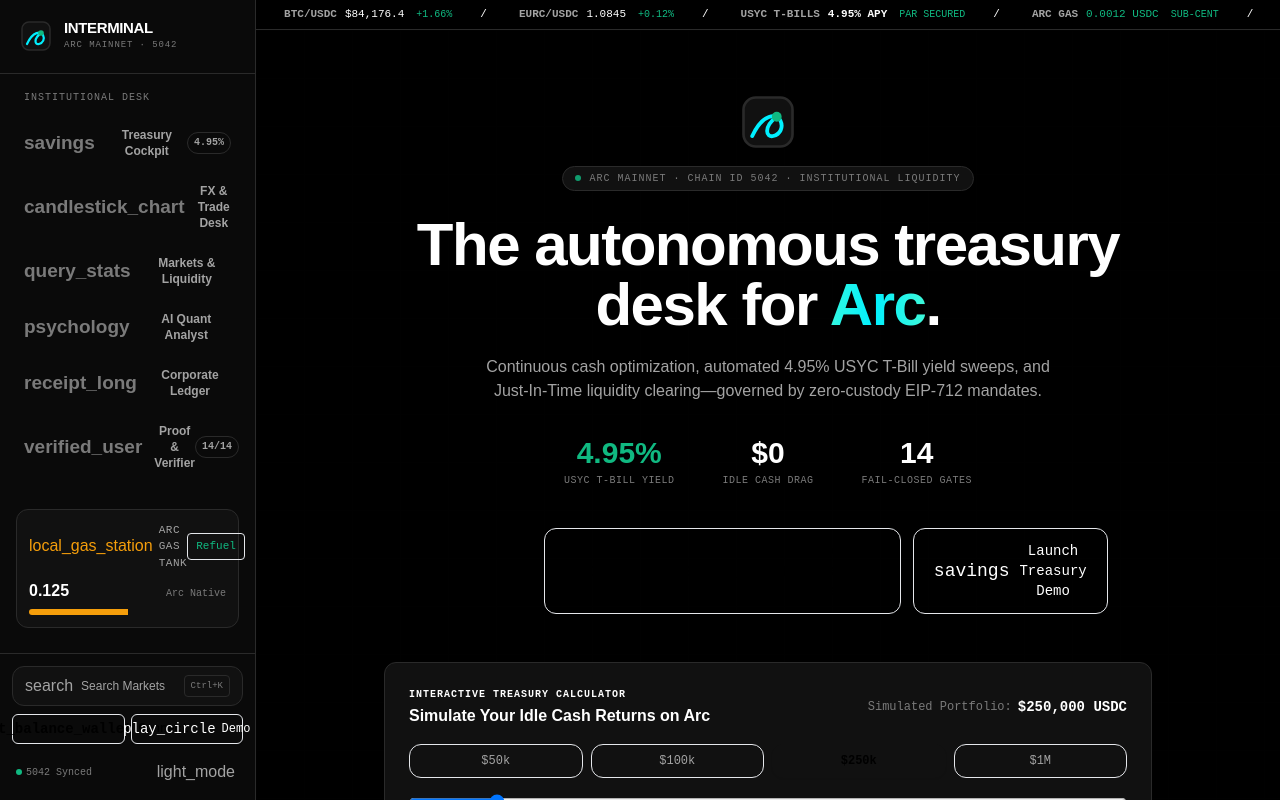
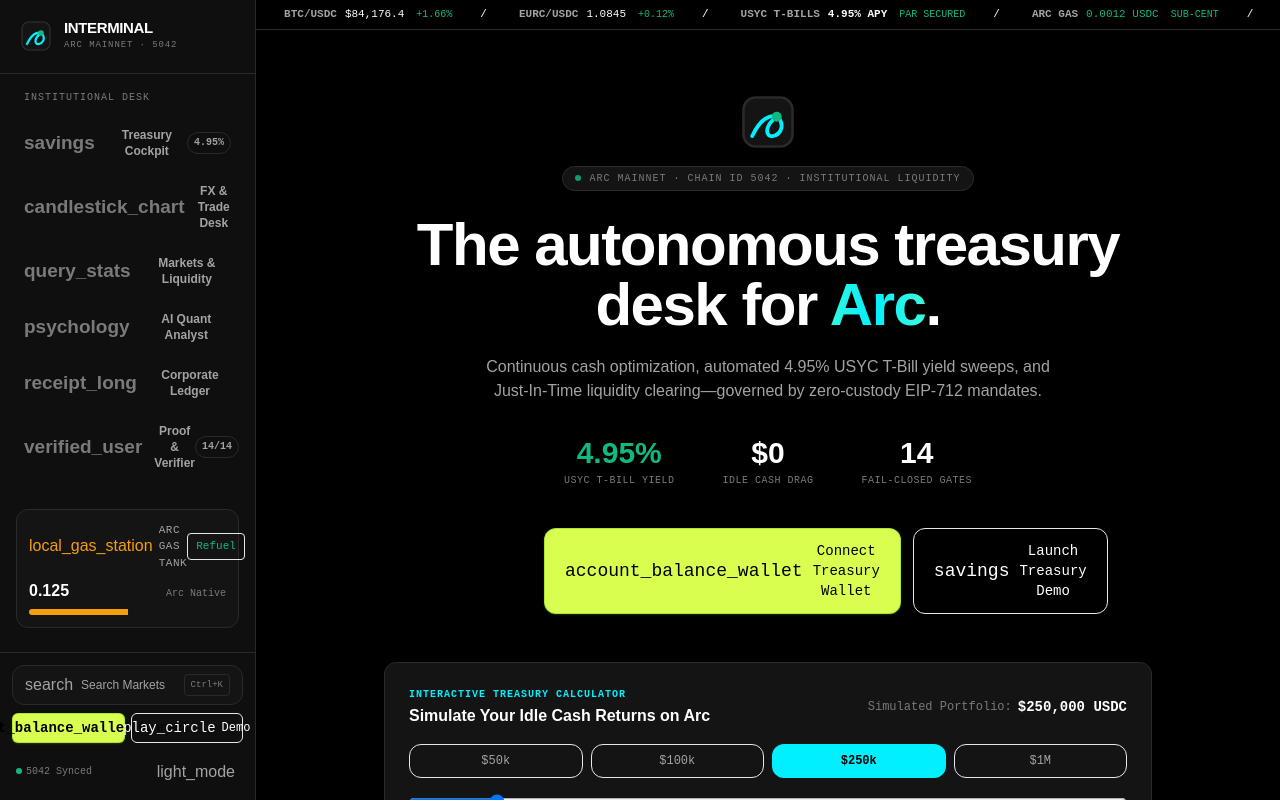
Before and after one commit to Tajudeeen/interminal-, a React (Vite) app: page / in a window 1280 px wide. Shown: the top 800 px of the page. Built offline with nearby package versions, Linux system fonts and the light colour scheme.

Commit message:
feat: enhance splashscreen with obsidian dark mode and glassmorphism styling

```diff
--- a/src/components/layout/Sidebar.tsx
+++ b/src/components/layout/Sidebar.tsx
@@ -63,7 +63,7 @@ export const Sidebar: React.FC = () => {
               onClick={() => setView(item.id)}
               className={`w-full flex items-center justify-between px-3 py-2.5 rounded-card text-xs font-display font-semibold transition-all ${
                 isActive
-                  ? "bg-themed-card text-themed shadow-sm border border-themed"
+                  ? "bg-themed-card text-themed shadow-sm border border-lime-500/40"
                   : "text-sub hover:text-themed hover:bg-themed-card/50"
               }`}
             >
--- a/src/components/ui/Button.tsx
+++ b/src/components/ui/Button.tsx
@@ -1,6 +1,6 @@
 import React from "react";
 
-export type ButtonVariant = "primary" | "secondary" | "pos" | "danger" | "outline" | "ghost";
+export type ButtonVariant = "primary" | "secondary" | "pos" | "danger" | "outline" | "ghost" | "lime";
 export type ButtonSize = "xs" | "sm" | "md" | "lg";
 
 export interface ButtonProps extends React.ButtonHTMLAttributes<HTMLButtonElement> {
@@ -14,17 +14,19 @@ export interface ButtonProps extends React.ButtonHTMLAttributes<HTMLButtonElemen
 
 const variantStyles: Record<ButtonVariant, string> = {
   primary:
-    "bg-cyan text-black font-bold hover:bg-cyan/90 shadow-sm shadow-cyan/25 hover:shadow-cyan/40 border border-cyan/50",
+    "bg-lime-500 text-black font-bold hover:bg-lime-400 shadow-sm shadow-lime-500/20 hover:shadow-lime-500/40 border border-lime-500/50",
   secondary:
-    "bg-card hover:bg-card-hover text-themed border border-border hover:border-cyan/30 shadow-sm",
+    "bg-card hover:bg-card-hover text-themed border border-border hover:border-lime-500/30 shadow-sm",
   pos:
     "bg-pos text-black font-bold hover:bg-pos/90 shadow-sm shadow-pos/25 hover:shadow-pos/40 border border-pos/50",
   danger:
     "bg-neg text-white font-bold hover:bg-neg/90 shadow-sm shadow-neg/25 hover:shadow-neg/40 border border-neg/50",
   outline:
-    "bg-transparent hover:bg-cyan/10 text-themed hover:text-cyan border border-border hover:border-cyan/50",
+    "bg-transparent hover:bg-lime-500/10 text-themed hover:text-lime-500 border border-border hover:border-lime-500/50",
   ghost:
     "bg-transparent hover:bg-card-hover text-muted hover:text-themed border border-transparent",
+  lime:
+    "bg-lime-500 text-black font-bold hover:bg-lime-400 shadow-sm shadow-lime-500/20 hover:shadow-lime-500/40 border border-lime-500/50",
 };
 
 const sizeStyles: Record<ButtonSize, string> = {
@@ -61,7 +63,7 @@ export const Button = React.forwardRef<HTMLButtonElement, ButtonProps>(
         className={`
           inline-flex items-center justify-center font-mono select-none
           transition-all duration-150 ease-out
-          focus-visible:outline-none focus-visible:ring-2 focus-visible:ring-cyan/60 focus-visible:ring-offset-1 focus-visible:ring-offset-[var(--bg)]
+          focus-visible:outline-none focus-visible:ring-2 focus-visible:ring-lime-500/60 focus-visible:ring-offset-1 focus-visible:ring-offset-[var(--bg)]
           ${variantStyles[variant]}
           ${sizeStyles[size]}
           ${fullWidth ? "w-full" : ""}
--- a/src/components/views/TerminalTradeView.tsx
+++ b/src/components/views/TerminalTradeView.tsx
@@ -112,7 +112,7 @@ export const TerminalTradeView: React.FC = () => {
     const y = (price: number) => padT + (1 - (price - min) / span) * (h - padT - padB);
 
     // Grid lines
-    ctx.strokeStyle = isDark ? "rgba(255,255,255,0.05)" : "rgba(0,0,0,0.05)";
+    ctx.strokeStyle = isDark ? "rgba(255,255,255,0.06)" : "rgba(0,0,0,0.06)";
     ctx.lineWidth = 1;
     const gridSteps = 4;
     for (let i = 0; i <= gridSteps; i++) {
@@ -149,8 +149,8 @@ export const TerminalTradeView: React.FC = () => {
         });
         ctx.stroke();
       };
-      if (indicators.series.e20) drawEma(indicators.series.e20, "#00F0FF");
-      if (indicators.series.e50) drawEma(indicators.series.e50, "#C084FC");
+      if (indicators.series.e20) drawEma(indicators.series.e20, isDark ? "#00F0FF" : "#0284C7");
+      if (indicators.series.e50) drawEma(indicators.series.e50, isDark ? "#C084FC" : "#A855F7");
     }
 
     // Support / Resistance Lines
@@ -263,8 +263,8 @@ export const TerminalTradeView: React.FC = () => {
               <span className="hidden sm:inline">Vol: ${p.vol.toLocaleString()}</span>
             </div>
             <div className="flex items-center gap-3">
-              <span className="text-[#00F0FF]">EMA20</span>
-              <span className="text-[#C084FC]">EMA50</span>
+              <span className="text-cyan">EMA20</span>
+              <span className="text-purple-400">EMA50</span>
             </div>
           </div>
           <div className="flex-1 w-full relative mt-2">
--- a/src/index.css
+++ b/src/index.css
@@ -4,39 +4,68 @@
 
 /* ── CSS variables for dark/light theming ────────────────── */
 :root {
-  --bg:      #FFFFFF;
-  --surface: #F8F8F8;
-  --card:    #F0F0F0;
-  --border:  #E5E5E5;
-  --text:    #171717;
-  --sub:     #666666;
-  --muted:   #888888;
-  --accent:  #F59E0B;
+  /* Light mode — Salesforce charcoal/light surface */
+  --bg:      #F8F9FA;
+  --surface: #FFFFFF;
+  --card:    #FFFFFF;
+  --border:  #E4E6EB;
+  --text:    #1A1D23;
+  --sub:     #6B7280;
+  --muted:   #9CA3AF;
+  --accent:  #d8ff4f;
   --pos:     #10B981;
   --neg:     #EF4444;
   --warn:    #F59E0B;
+  /* Salesfoce lime green accent */
+  --cyan:     #00B4D8;
+  --cyan-dim: #0284C7;
+  --blue-dim: #64748B;
+  --blue-400: #38BDF8;
+  --green-500: #10B981;
+  --red-500: #EF4444;
+  --amber-500: #F59E0B;
+  --mint-500: #70FFBA;
+  --lime-500: #d8ff4f;
+  --lime-400: #d0ff40;
+  --charcoal: #2D2D2D;
+  --charcoal-light: #3A3A3A;
 }
 
 .dark {
-  --bg:      #000000;
-  --surface: #0A0A0A;
-  --card:    #111111;
+  /* Dark mode — Salesforce charcoal/black */
+  --bg:      #0A0A0A;
+  --surface: #0F0F0F;
+  --card:    #141414;
   --border:  #2A2A2A;
   --text:    #FFFFFF;
   --sub:     #A3A3A3;
   --muted:   #7A7A7A;
-  --accent:  #F59E0B;
+  --accent:  #d8ff4f;
   --pos:     #10B981;
   --neg:     #EF4444;
   --warn:    #F59E0B;
+  /* Salesfoce lime green accent */
+  --cyan:     #00f0ff;
+  --cyan-dim: #00B8D9;
+  --blue-dim: #64748B;
+  --blue-400: #38BDF8;
+  --green-500: #10B981;
+  --red-500: #EF4444;
+  --amber-500: #F59E0B;
+  --mint-500: #70FFBA;
+  --lime-500: #d8ff4f;
+  --lime-400: #d0ff40;
+  --charcoal: #1A1A1A;
+  --charcoal-light: #2D2D2D;
 }
 
-/* ── Base Styles ──────────────────────────── */
+/* ── Selo-inspired base styles ──────────────────────────── */
 html {
   margin: 0;
   padding: 0;
-  background: var(--bg);
-  color: var(--text);
+  /* Selo black background */
+  background: #000;
+  color: #fff;
   overflow-x: hidden;
   scroll-behavior: smooth;
 }
@@ -50,15 +79,14 @@ body {
   min-height: 100vh;
   overflow-x: hidden;
   transition: background-color 0.2s, color 0.2s;
-}
-
-.dark body {
-  background-image: radial-gradient(rgb(255 255 255 / 0.15) 1px, transparent 1px);
+  /* Selo dot-grid background — visible in both light and dark */
+  background-image: radial-gradient(rgb(0 0 0 / 0.05) 1px, transparent 1px);
   background-size: 20px 20px;
 }
 
-body:not(.dark) {
-  background-image: radial-gradient(rgb(0 0 0 / 0.08) 1px, transparent 1px);
+/* Ensure dot grid works in dark mode */
+.dark body {
+  background-image: radial-gradient(rgb(255 255 255 / 0.08) 1px, transparent 1px);
   background-size: 20px 20px;
 }
 
@@ -94,6 +122,25 @@ input::placeholder, textarea::placeholder {
 .text-pos         { color: var(--pos); }
 .text-neg         { color: var(--neg); }
 
+/* ── Selo-specific color utilities — theme-aware ────────────────── */
+.text-cyan { color: var(--cyan); }
+.bg-cyan { background-color: var(--cyan); }
+.bg-cyan-subtle { background-color: rgba(0, 240, 255, 0.08); }
+.dark .bg-cyan-subtle { background-color: rgba(0, 240, 255, 0.10); }
+.border-cyan { border-color: var(--cyan); }
+.border-cyan-subtle { border-color: rgba(0, 240, 255, 0.2); }
+.dark .border-cyan-subtle { border-color: rgba(0, 240, 255, 0.25); }
+.text-lime-500 { color: var(--lime-500); }
+.bg-lime-500 { background-color: var(--lime-500); }
+.bg-lime-500\/15 { background-color: rgba(216, 255, 79, 0.12); }
+.dark .bg-lime-500\/15 { background-color: rgba(216, 255, 79, 0.12); }
+.border-lime-500 { border-color: var(--lime-500); }
+.text-mint-500 { color: var(--mint-500); }
+.bg-mint-500 { background-color: var(--mint-500); }
+.bg-mint-500\/15 { background-color: rgba(112, 255, 186, 0.10); }
+.dark .bg-mint-500\/15 { background-color: rgba(112, 255, 186, 0.12); }
+.accent-lime { accent-color: var(--lime-500); }
+
 /* ── Glassmorphism modal classes ────────────────── */
 .glass-modal {
   backdrop-filter: blur(20px) saturate(180%);
@@ -123,7 +170,7 @@ input::placeholder, textarea::placeholder {
 
 /* ── Shimmer & Marquee Effects ────────────────── */
 .text-shimmer {
-  background: linear-gradient(90deg, #70ffba, #00f0ff, #70ffba);
+  background: linear-gradient(90deg, var(--mint-500), var(--cyan), var(--mint-500));
   background-size: 200% auto;
   color: transparent;
   -webkit-background-clip: text;
@@ -142,6 +189,10 @@ input::placeholder, textarea::placeholder {
   mask-image: linear-gradient(to right, transparent, black 4%, black 96%, transparent);
 }
 
+.marquee-container.dark {
+  mask-image: linear-gradient(to right, transparent, white 4%, white 96%, transparent);
+}
+
 .marquee-content {
   display: inline-flex;
   animation: marquee 35s linear infinite;
@@ -151,3 +202,30 @@ input::placeholder, textarea::placeholder {
 .marquee-container:hover .marquee-content {
   animation-play-state: paused;
 }
+
+/* ── Step cards ────────────────── */
+.step-card {
+  transition: opacity 0.2s, transform 0.2s;
+}
+.step-card.done { opacity: 1; }
+.step-card.locked { opacity: 0.5; }
+
+/* ── View display ────────────────── */
+.view { display: none; }
+.view.active { display: block; }
+#toast-stack { pointer-events: none; }
+#toast-stack > * { pointer-events: auto; }
+.safe-bottom { padding-bottom: max(0.375rem, env(safe-area-inset-bottom, 0px)); }
+.keyline     { border-left: 2px solid var(--sub); }
+.keyline-pos { border-left: 2px solid var(--pos); }
+
+/* ── Animations ────────────────── */
+@keyframes fade-slide-in {
+  0% { opacity: 0; transform: translateY(30px); filter: blur(8px); }
+  100% { opacity: 1; transform: translateY(0); filter: blur(0); }
+}
+.enter { animation: fade-slide-in 1s ease-out both; }
+
+kbd { font-family: "IBM Plex Mono", monospace; }
+.material-symbols-outlined { font-variation-settings: "FILL" 0, "wght" 400, "GRAD" 0, "opsz" 20; vertical-align: middle; }
+canvas { display: block; }
```
Also changed, not shown: src/components/layout/SplashScreen.tsx (+34 -32 lines).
--------------------
Exercise —
Look through the material for "export". Copy each line that has it.

Answer below —
@@ -63,7 +63,7 @@ export const Sidebar: React.FC = () => {
-export type ButtonVariant = "primary" | "secondary" | "pos" | "danger" | "outline" | "ghost";
+export type ButtonVariant = "primary" | "secondary" | "pos" | "danger" | "outline" | "ghost" | "lime";
 export type ButtonSize = "xs" | "sm" | "md" | "lg";
 export interface ButtonProps extends React.ButtonHTMLAttributes<HTMLButtonElement> {
@@ -14,17 +14,19 @@ export interface ButtonProps extends React.ButtonHTMLAttributes<HTMLButtonElemen
@@ -61,7 +63,7 @@ export const Button = React.forwardRef<HTMLButtonElement, ButtonProps>(
@@ -112,7 +112,7 @@ export const TerminalTradeView: React.FC = () => {
@@ -149,8 +149,8 @@ export const TerminalTradeView: React.FC = () => {
@@ -263,8 +263,8 @@ export const TerminalTradeView: React.FC = () => {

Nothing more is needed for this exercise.